[What you need to do] An exact copy of the data is required; the images should not appear in it.
[[ Exercise materials, beginning ]]
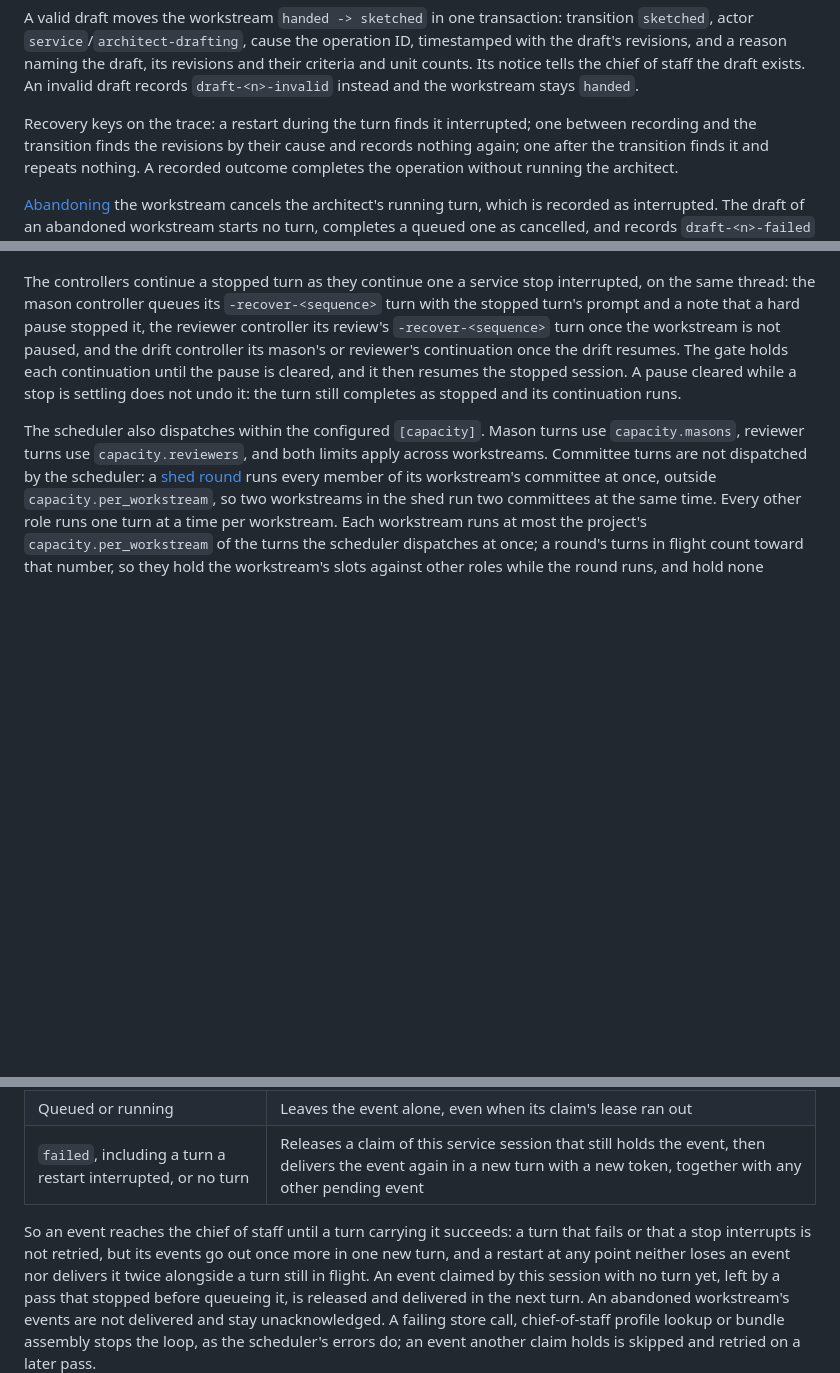
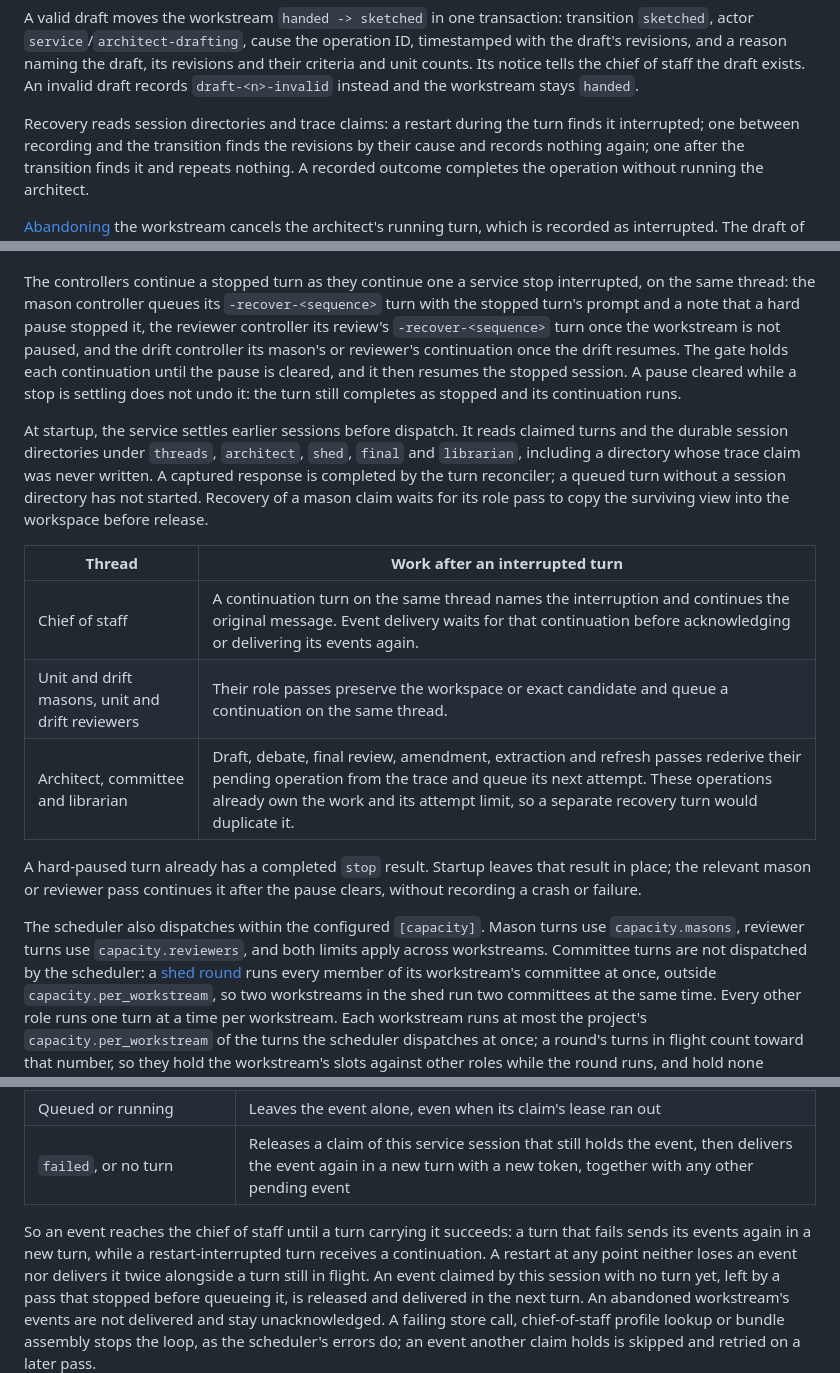
Before and after one commit to kpenfound/osmia, a Markdown page: docs/service.md, 3 parts joined by grey strips. Rendered like a GitHub page; blank space fills up the shorter version.

Commit message:
Document startup recovery for every thread role

```diff
--- a/docs/service.md
+++ b/docs/service.md
@@ -331,7 +331,7 @@ draft, its revisions and their criteria and unit counts. Its notice tells the
 chief of staff the draft exists. An invalid draft records `draft-<n>-invalid`
 instead and the workstream stays `handed`.
 
-Recovery keys on the trace: a restart during the turn finds it interrupted;
+Recovery reads session directories and trace claims: a restart during the turn finds it interrupted;
 one between recording and the transition finds the revisions by their cause
 and records nothing again; one after the transition finds it and repeats
 nothing. A recorded outcome completes the operation without running the
@@ -2613,6 +2613,24 @@ gate holds each continuation until the pause is cleared, and it then resumes
 the stopped session. A pause cleared while a stop is settling does not undo
 it: the turn still completes as stopped and its continuation runs.
 
+At startup, the service settles earlier sessions before dispatch. It reads
+claimed turns and the durable session directories under `threads`, `architect`,
+`shed`, `final` and `librarian`, including a directory whose trace claim was
+never written. A
+captured response is completed by the turn reconciler; a queued turn without
+a session directory has not started. Recovery of a mason claim waits for its
+role pass to copy the surviving view into the workspace before release.
+
+| Thread | Work after an interrupted turn |
+|---|---|
+| Chief of staff | A continuation turn on the same thread names the interruption and continues the original message. Event delivery waits for that continuation before acknowledging or delivering its events again. |
+| Unit and drift masons, unit and drift reviewers | Their role passes preserve the workspace or exact candidate and queue a continuation on the same thread. |
+| Architect, committee and librarian | Draft, debate, final review, amendment, extraction and refresh passes rederive their pending operation from the trace and queue its next attempt. These operations already own the work and its attempt limit, so a separate recovery turn would duplicate it. |
+
+A hard-paused turn already has a completed `stop` result. Startup leaves that
+result in place; the relevant mason or reviewer pass continues it after the
+pause clears, without recording a crash or failure.
+
 The scheduler also dispatches within the configured `[capacity]`. Mason
 turns use `capacity.masons`, reviewer turns use `capacity.reviewers`, and both
 limits apply across workstreams. Committee turns are not dispatched by the scheduler: a
@@ -2695,11 +2713,11 @@ event's claims name:
 |---|---|
 | `done` (see the conversation `state` column) | Acknowledges the event, without another turn |
 | Queued or running | Leaves the event alone, even when its claim's lease ran out |
-| `failed`, including a turn a restart interrupted, or no turn | Releases a claim of this service session that still holds the event, then delivers the event again in a new turn with a new token, together with any other pending event |
+| `failed`, or no turn | Releases a claim of this service session that still holds the event, then delivers the event again in a new turn with a new token, together with any other pending event |
 
 So an event reaches the chief of staff until a turn carrying it succeeds: a
-turn that fails or that a stop interrupts is not retried, but its events go
-out once more in one new turn, and a restart at any point neither loses an
+turn that fails sends its events again in a new turn, while a restart-interrupted
+turn receives a continuation. A restart at any point neither loses an
 event nor delivers it twice alongside a turn still in flight. An event
 claimed by this session with no turn yet, left by a pass that stopped before
 queueing it, is released and delivered in the next turn. An abandoned
```
Also changed, not shown: other parts of docs/service.md (+2 -2 lines), docs/trace.md (+5 -2 lines).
[[ Exercise materials, end ]]
[Answer to this task]
Before and after one commit to kpenfound/osmia, a Markdown page: docs/service.md, 3 parts joined by grey strips. Rendered like a GitHub page; blank space fills up the shorter version.

Commit message:
Document startup recovery for every thread role

```diff
--- a/docs/service.md
+++ b/docs/service.md
@@ -331,7 +331,7 @@ draft, its revisions and their criteria and unit counts. Its notice tells the
 chief of staff the draft exists. An invalid draft records `draft-<n>-invalid`
 instead and the workstream stays `handed`.
 
-Recovery keys on the trace: a restart during the turn finds it interrupted;
+Recovery reads session directories and trace claims: a restart during the turn finds it interrupted;
 one between recording and the transition finds the revisions by their cause
 and records nothing again; one after the transition finds it and repeats
 nothing. A recorded outcome completes the operation without running the
@@ -2613,6 +2613,24 @@ gate holds each continuation until the pause is cleared, and it then resumes
 the stopped session. A pause cleared while a stop is settling does not undo
 it: the turn still completes as stopped and its continuation runs.
 
+At startup, the service settles earlier sessions before dispatch. It reads
+claimed turns and the durable session directories under `threads`, `architect`,
+`shed`, `final` and `librarian`, including a directory whose trace claim was
+never written. A
+captured response is completed by the turn reconciler; a queued turn without
+a session directory has not started. Recovery of a mason claim waits for its
+role pass to copy the surviving view into the workspace before release.
+
+| Thread | Work after an interrupted turn |
+|---|---|
+| Chief of staff | A continuation turn on the same thread names the interruption and continues the original message. Event delivery waits for that continuation before acknowledging or delivering its events again. |
+| Unit and drift masons, unit and drift reviewers | Their role passes preserve the workspace or exact candidate and queue a continuation on the same thread. |
+| Architect, committee and librarian | Draft, debate, final review, amendment, extraction and refresh passes rederive their pending operation from the trace and queue its next attempt. These operations already own the work and its attempt limit, so a separate recovery turn would duplicate it. |
+
+A hard-paused turn already has a completed `stop` result. Startup leaves that
+result in place; the relevant mason or reviewer pass continues it after the
+pause clears, without recording a crash or failure.
+
 The scheduler also dispatches within the configured `[capacity]`. Mason
 turns use `capacity.masons`, reviewer turns use `capacity.reviewers`, and both
 limits apply across workstreams. Committee turns are not dispatched by the scheduler: a
@@ -2695,11 +2713,11 @@ event's claims name:
 |---|---|
 | `done` (see the conversation `state` column) | Acknowledges the event, without another turn |
 | Queued or running | Leaves the event alone, even when its claim's lease ran out |
-| `failed`, including a turn a restart interrupted, or no turn | Releases a claim of this service session that still holds the event, then delivers the event again in a new turn with a new token, together with any other pending event |
+| `failed`, or no turn | Releases a claim of this service session that still holds the event, then delivers the event again in a new turn with a new token, together with any other pending event |
 
 So an event reaches the chief of staff until a turn carrying it succeeds: a
-turn that fails or that a stop interrupts is not retried, but its events go
-out once more in one new turn, and a restart at any point neither loses an
+turn that fails sends its events again in a new turn, while a restart-interrupted
+turn receives a continuation. A restart at any point neither loses an
 event nor delivers it twice alongside a turn still in flight. An event
 claimed by this session with no turn yet, left by a pass that stopped before
 queueing it, is released and delivered in the next turn. An abandoned
```
Also changed, not shown: other parts of docs/service.md (+2 -2 lines), docs/trace.md (+5 -2 lines).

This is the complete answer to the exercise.